■ **TASK REQUIREMENTS**
The answer must be every line of the records below that contains the word "font", copied out.

Items from a dataset:

BEGIN

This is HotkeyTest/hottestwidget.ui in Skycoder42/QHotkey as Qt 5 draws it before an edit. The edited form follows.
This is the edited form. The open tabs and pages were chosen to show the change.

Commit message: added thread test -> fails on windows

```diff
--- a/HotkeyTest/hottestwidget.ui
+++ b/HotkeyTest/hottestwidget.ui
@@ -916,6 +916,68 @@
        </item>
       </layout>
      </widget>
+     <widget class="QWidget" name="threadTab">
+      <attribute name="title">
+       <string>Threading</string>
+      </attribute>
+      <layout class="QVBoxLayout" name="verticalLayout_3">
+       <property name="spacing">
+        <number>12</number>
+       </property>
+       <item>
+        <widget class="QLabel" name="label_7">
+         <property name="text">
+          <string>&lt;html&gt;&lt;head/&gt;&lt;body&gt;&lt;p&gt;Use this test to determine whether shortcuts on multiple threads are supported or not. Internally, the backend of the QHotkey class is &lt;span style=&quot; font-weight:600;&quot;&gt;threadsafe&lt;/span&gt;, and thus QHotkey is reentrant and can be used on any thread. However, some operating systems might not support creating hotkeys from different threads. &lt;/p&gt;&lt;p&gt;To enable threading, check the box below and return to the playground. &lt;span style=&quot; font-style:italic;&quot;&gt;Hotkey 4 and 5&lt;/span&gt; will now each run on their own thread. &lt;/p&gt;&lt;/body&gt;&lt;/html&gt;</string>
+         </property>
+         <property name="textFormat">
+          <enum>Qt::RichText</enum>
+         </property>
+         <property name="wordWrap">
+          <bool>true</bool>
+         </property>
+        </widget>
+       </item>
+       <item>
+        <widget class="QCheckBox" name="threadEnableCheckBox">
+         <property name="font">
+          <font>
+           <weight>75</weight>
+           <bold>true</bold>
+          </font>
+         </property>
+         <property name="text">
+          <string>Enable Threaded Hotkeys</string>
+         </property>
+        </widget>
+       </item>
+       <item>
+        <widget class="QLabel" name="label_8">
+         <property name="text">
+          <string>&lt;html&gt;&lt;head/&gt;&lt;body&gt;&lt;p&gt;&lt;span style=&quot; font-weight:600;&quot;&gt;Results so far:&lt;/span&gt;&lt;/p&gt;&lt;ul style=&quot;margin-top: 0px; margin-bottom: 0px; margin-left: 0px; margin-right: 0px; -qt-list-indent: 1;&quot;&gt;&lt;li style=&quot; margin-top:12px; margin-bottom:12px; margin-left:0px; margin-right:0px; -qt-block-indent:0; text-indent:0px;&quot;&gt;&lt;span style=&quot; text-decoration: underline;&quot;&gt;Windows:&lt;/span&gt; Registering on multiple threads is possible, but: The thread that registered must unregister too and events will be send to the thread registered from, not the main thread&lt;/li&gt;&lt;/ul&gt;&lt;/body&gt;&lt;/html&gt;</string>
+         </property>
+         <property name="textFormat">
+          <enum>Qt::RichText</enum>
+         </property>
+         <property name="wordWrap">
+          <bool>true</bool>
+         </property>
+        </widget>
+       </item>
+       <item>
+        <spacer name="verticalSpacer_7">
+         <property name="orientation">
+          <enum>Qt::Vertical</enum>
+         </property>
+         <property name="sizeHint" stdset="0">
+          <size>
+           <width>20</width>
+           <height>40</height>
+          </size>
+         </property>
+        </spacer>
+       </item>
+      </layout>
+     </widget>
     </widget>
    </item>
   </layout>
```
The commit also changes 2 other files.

END

■ **SOLUTION FOR THIS TASK**
+          <string>&lt;html&gt;&lt;head/&gt;&lt;body&gt;&lt;p&gt;Use this test to determine whether shortcuts on multiple threads are supported or not. Internally, the backend of the QHotkey class is &lt;span style=&quot; font-weight:600;&quot;&gt;threadsafe&lt;/span&gt;, and thus QHotkey is reentrant and can be used on any thread. However, some operating systems might not support creating hotkeys from different threads. &lt;/p&gt;&lt;p&gt;To enable threading, check the box below and return to the playground. &lt;span style=&quot; font-style:italic;&quot;&gt;Hotkey 4 and 5&lt;/span&gt; will now each run on their own thread. &lt;/p&gt;&lt;/body&gt;&lt;/html&gt;</string>
+         <property name="font">
+          <font>
+          </font>
+          <string>&lt;html&gt;&lt;head/&gt;&lt;body&gt;&lt;p&gt;&lt;span style=&quot; font-weight:600;&quot;&gt;Results so far:&lt;/span&gt;&lt;/p&gt;&lt;ul style=&quot;margin-top: 0px; margin-bottom: 0px; margin-left: 0px; margin-right: 0px; -qt-list-indent: 1;&quot;&gt;&lt;li style=&quot; margin-top:12px; margin-bottom:12px; margin-left:0px; margin-right:0px; -qt-block-indent:0; text-indent:0px;&quot;&gt;&lt;span style=&quot; text-decoration: underline;&quot;&gt;Windows:&lt;/span&gt; Registering on multiple threads is possible, but: The thread that registered must unregister too and events will be send to the thread registered from, not the main thread&lt;/li&gt;&lt;/ul&gt;&lt;/body&gt;&lt;/html&gt;</string>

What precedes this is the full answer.